If you’re working with a robo-advisor, most will invest your money in low-cost funds with expense ratios under 0.10%, but that’s something you’ll want to look into. If you’re working with an advisor, ask them to explain the expense ratio of the fund you’re invested in and any other investment costs you’re paying. After all, these fees vary widely and can exceed 1%, which, over time, can add up tremendously.

How to minimize financial advisor fees

When hiring a professional to help manage your money, you don’t want to be super cheap, but you also don’t have to pay for more advice than you need.

If all you need is help with your investments, start with a robo-advisor, which also typically provides access to helpful financial planning tools, like retirement calculators or budgeting tools that help you plan for big purchases. It’ll save you a ton of money and you can always consider hiring a human advisor later on if your financial situation ever becomes more complex. 

If you want to work with an actual person, but your budget is tight, start with a one-time meeting with an advisor who charges by the hour. You may only need the one meeting to feel like you’re in a good place financially. Or, maybe you’ll realize this is an investment that will pay off significantly and decide to work with an advisor consistently. If that’s the case, you may be able to keep the annual cost down by working with a virtual advisor. 

Finally, you can always negotiate the price with a prospective advisor. Especially if you have a couple in mind who you think would be a good fit, try negotiating with them all and see if any of them will knock down their price.

Choosing the right financial advisor

The type of advisor you settle on also depends on your budget and net worth.

If you’re a new investor and need help getting started, a robo-advisor might be enough for now. Today, there are tons of robo-advisors to choose from. When comparing different companies, it’s important to understand a few things:

  • Is there a minimum balance required to invest? Most robo-advisors let you start investing with $500 or less, but others require more. 
  • What is the management fee? Again, this should be between 0.25% and 0.50%, though some don’t charge a fee at all. 
  • What are the investment options?

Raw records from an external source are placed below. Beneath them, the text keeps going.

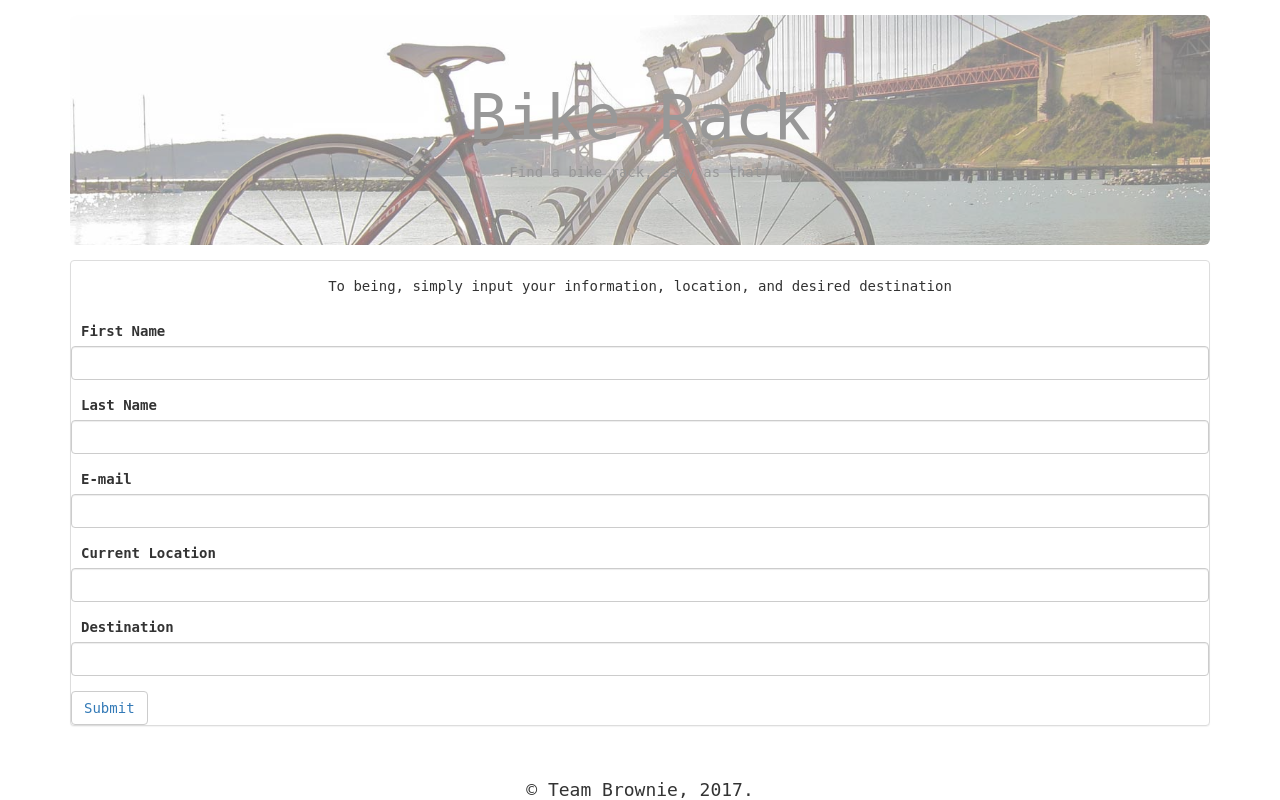
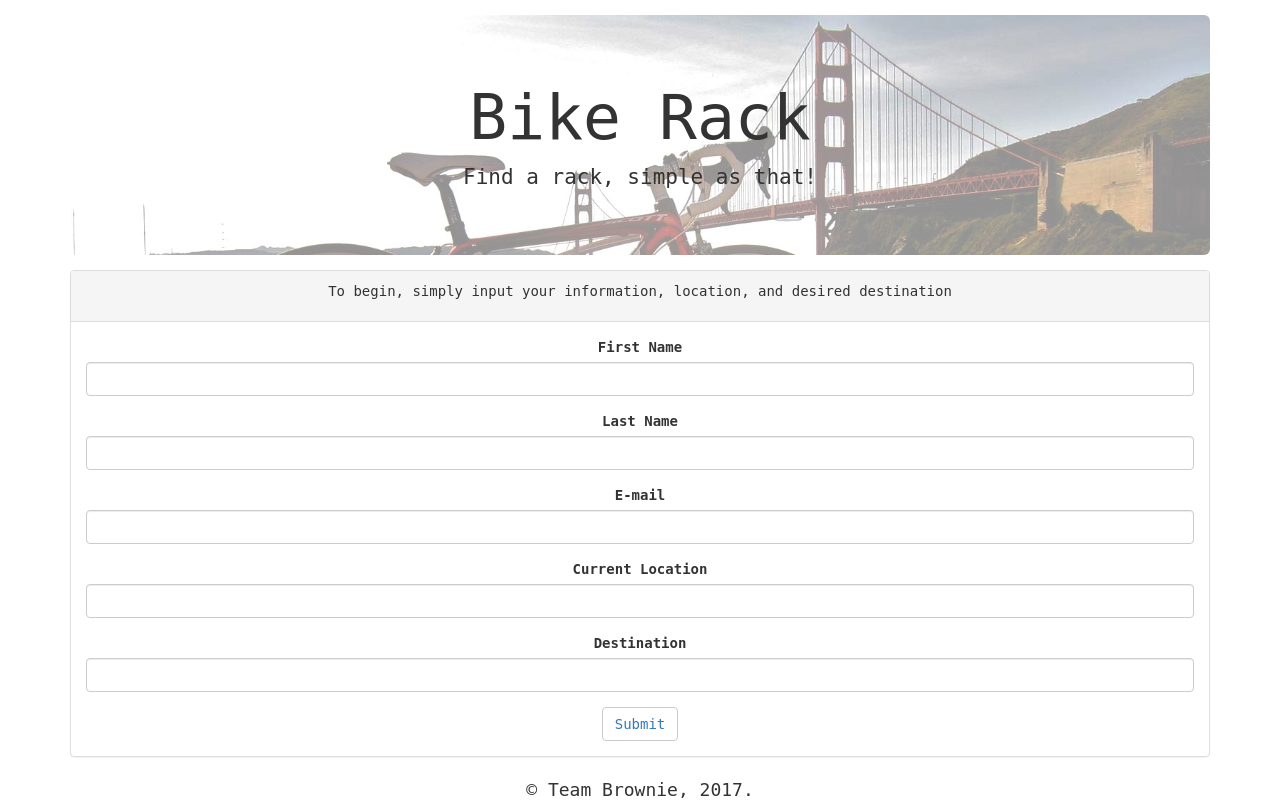
Before and after one commit to JuanOrozcoIt/BikeRack, a PHP site: page /index2.html in a window 1280 px wide. Run offline with PHP 8.4, Linux system fonts and the light colour scheme.

Commit message:
completed html and map

```diff
--- a/assets/css/bikerack.css
+++ b/assets/css/bikerack.css
@@ -1,85 +1,39 @@
+/*css for both pages*/
 body {
 	font-family: monospace;
 	display:block;
 
 }
-
-p {
-	text-align: center;
-}
-button {
+/*footer*/
+#footer {
+	position:fixed;bottom:0;
+	left:0;
+	right:0;
+	height:30px;
 	text-align: center;
 }
 
-map {
-	border-style: solid;
-	border-color: black;
-}
-
-#jumbotext{
-
-}
-
+/*css for index.html*/
 .jumbotron {
-	background-image: url("../images/parkedbike.jpg");
+	background-image: url("../images/bikebybridge.jpg");
 	background-size: 100%;
 	background-repeat: no-repeat;
-	opacity: 0.5;
-    background-position: center, bottom;
-    background-color:rgba(255,0,0,0.5);
 	margin-top: 15px;
 	margin-bottom: 15px;
 	text-align: center;
-	z-index: 2
-
-
-
-}
-#jumbotext {
-opacity: 1;
-}
-#form {
-	margin-bottom: 10px;
-	margin-top: 10px;
-	margin-right: 10px;
-	margin-left: 10px;
-
-
 }
 
-#first-name {
-	padding-left: 10px;
-
-}
-
-#last-name {
-	padding-left: 10px;
-}
-#email {
-	padding-left: 10px;
-}
-#current-location {
-	padding-left: 10px;
-}
-
-#destination {
-	padding-left: 10px;
-}
-
-#footer {
-	position:fixed;bottom:0;left:0;right:0;height:30px;
+/*centers names of input*/
+form {
+	text-align: center;
+	}
+/*centers text in text input*/
+input {
 	text-align: center;
 }
 
-#map-input {
-	height:100%;
-	width:50%;
-	float:left;
-
-}
-#map-table {
-	height: 100%;
-	width: 50%
-	border: ;
-
-}
+/*css for map.html*/
+#map {
+	width:100%;
+	height:450px;
+	}
--- a/index2.html
+++ b/index2.html
@@ -14,19 +14,22 @@
       <div class="row">
         <div class="col-sm-12">
          <div class="jumbotron" id="header">
-          <p id="jumbotext"><h1>Bike Rack</h1>
-          Find a bike rack, easy as that!</p>
+          <div id="header-text"><h1>Bike Rack</h1>
+          <p>Find a rack, simple as that!</p></div>
+         </div>
         </div>
-       </div>
       </div>
 	</div>
 <!--user input-->
-	<div class="container">
+	<div class="container" id="container1">
 	 <div class="row">
 	  <div class="col-sm-12">
-	   <div class="panel panel-default">
-        <div class="panel-body"><p>To being, simply input your information, location, and desired destination</p></div>
+
        <form>
+        <div class="panel panel-default">
+       <div class="panel-heading"><p>To begin, simply input your information, location, and desired destination</p></div>
+         <div class="panel-body">
+
 	     <div class="form-group">
 	      <label for="first-name" id="first-name">First Name</label>
 	      <input type="text" class="form-control">
@@ -49,11 +52,12 @@
 	     </div>
          <!--link to map in sumbit button-->
          <button type="button" class="btn btn-default"><a href="map.html">Submit</a></button>
-	   </form>
+	  </div>
       </div>
 	 </div>
 	</div>
    </div>
+
 <!--footer-->
    <div class="container">
     <div class="row">
```
Also changed, not shown: map.html (+23 -14 lines), assets/images/bike4.jpg (added), assets/images/bikebybridge.jpg, assets/images/peopleonbike.jpg (added), 3 other files.
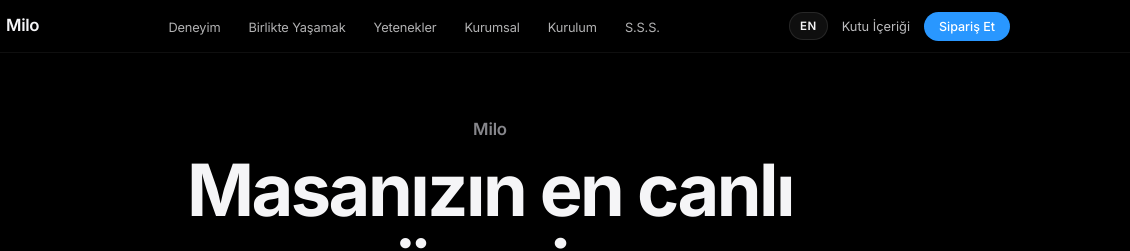
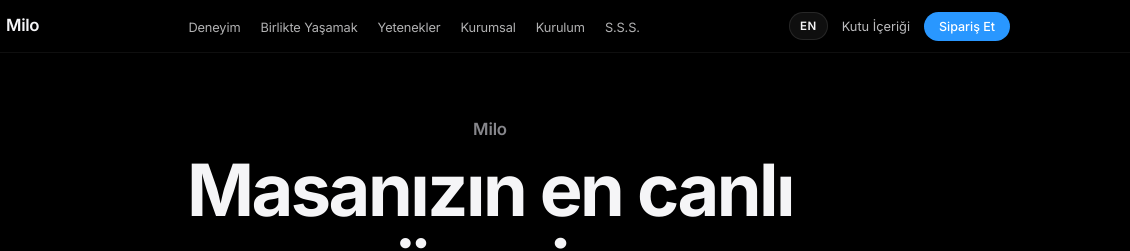
Before and after one commit to cerilas/milo-the-robot, a plain HTML site: page index.html in a window 1280 px wide. Shown: the top 251 px of the page, 150-1280 px from the left. Drawn offline with Linux system fonts and the light colour scheme.

Commit message:
style: tighten navbar gap so TR/EN toggle fits cleanly at 845px+

```diff
--- a/styles.css
+++ b/styles.css
@@ -111,7 +111,7 @@ body {
 .nav-links {
   display: flex;
   align-items: center;
-  gap: 28px;
+  gap: 20px;
   list-style: none;
 }
 
@@ -1384,11 +1384,13 @@ dialog.milo-modal::backdrop {
   }
 }
 
-@media (max-width: 720px) {
+@media (max-width: 860px) {
   .nav-links {
     display: none;
   }
+}
 
+@media (max-width: 720px) {
   .exp-reactions,
   .form-row {
     grid-template-columns: 1fr;
```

Most robo-advisors offer between five and 10 portfolio choices based on risk tolerance (they’ll range from conservative to aggressive). The more options, the better.
  • What types of accounts will the robo-advisor manage? Typically, a robo-advisor will manage individual retirement accounts (Roth, traditional and SEP IRAs) and taxable accounts. Some will also manage your 401(k) and trusts.

To help you narrow your search, check out our top-recommended robo-advisors

If you want advice beyond investing — say you’re planning to have a family and don’t know how to prioritize short-term expenses with long-term goals, or maybe you have questions about picking employee benefits or tax planning or estate planning — you’ll probably want to work with a human advisor.

If you choose to go the human advisor route, the next question you need to ask yourself is: Do I want to work with a virtual or in-person advisor? This decision may come down to your net worth. If you don’t have a ton of assets, you may not qualify to work with a traditional financial advisor, but could afford to work with a virtual advisor. If you have the money, is it important to be able to meet with someone in-person, in their office? Or are you fine conducting meetings online? 

Regardless of your decision, when it comes down to finding a great virtual advisor or traditional advisor to work with, you’ll need to spend time researching your options. Start by looking up advisors in your area using The Financial Planning Association’s website, The National Association of Personal Financial Advisors’ website and The Certified Financial Planner Board of Standards’ website.

For more information, read Finishrich.com‘s complete guide to choosing a financial advisor.

Read next: Robo-Advisors vs. Financial Advisors: How to Know Which One is Right For You